(Provided information):
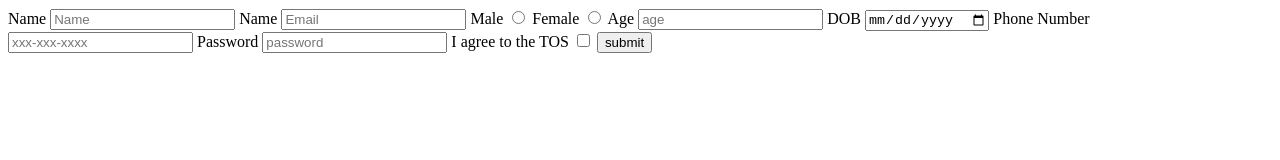
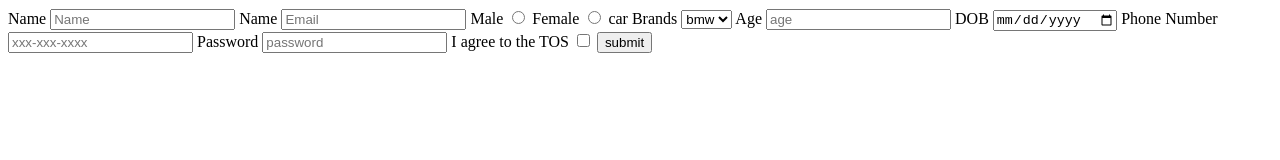
Before and after one commit to acciojob/signup-form-car-Kalpanab26, a website: page main.html in a window 1280 px wide. Drawn offline with Linux system fonts and the light colour scheme.

Commit message:
created a submission

```diff
--- a/main.html
+++ b/main.html
@@ -19,6 +19,11 @@
 		<label for="gender_f">Female</label>
 	<input type="radio" id="gender_f" name="gender"value="female" required/>
 
+		<label>car Brands</label>
+		<select id ="cars"placeholder="	--Please choose an option--" required >
+			<option>bmw</option>
+			<option>audi</option>
+		</select>
 		<label for="age">Age</label>
 	<input type="number" id="age" placeholder="age"required/>
 
```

(Exercise description): Could you reproduce the records above exactly, leaving out every picture?

(Response):
Before and after one commit to acciojob/signup-form-car-Kalpanab26, a website: page main.html in a window 1280 px wide. Drawn offline with Linux system fonts and the light colour scheme.

Commit message:
created a submission

```diff
--- a/main.html
+++ b/main.html
@@ -19,6 +19,11 @@
 		<label for="gender_f">Female</label>
 	<input type="radio" id="gender_f" name="gender"value="female" required/>
 
+		<label>car Brands</label>
+		<select id ="cars"placeholder="	--Please choose an option--" required >
+			<option>bmw</option>
+			<option>audi</option>
+		</select>
 		<label for="age">Age</label>
 	<input type="number" id="age" placeholder="age"required/>
 
```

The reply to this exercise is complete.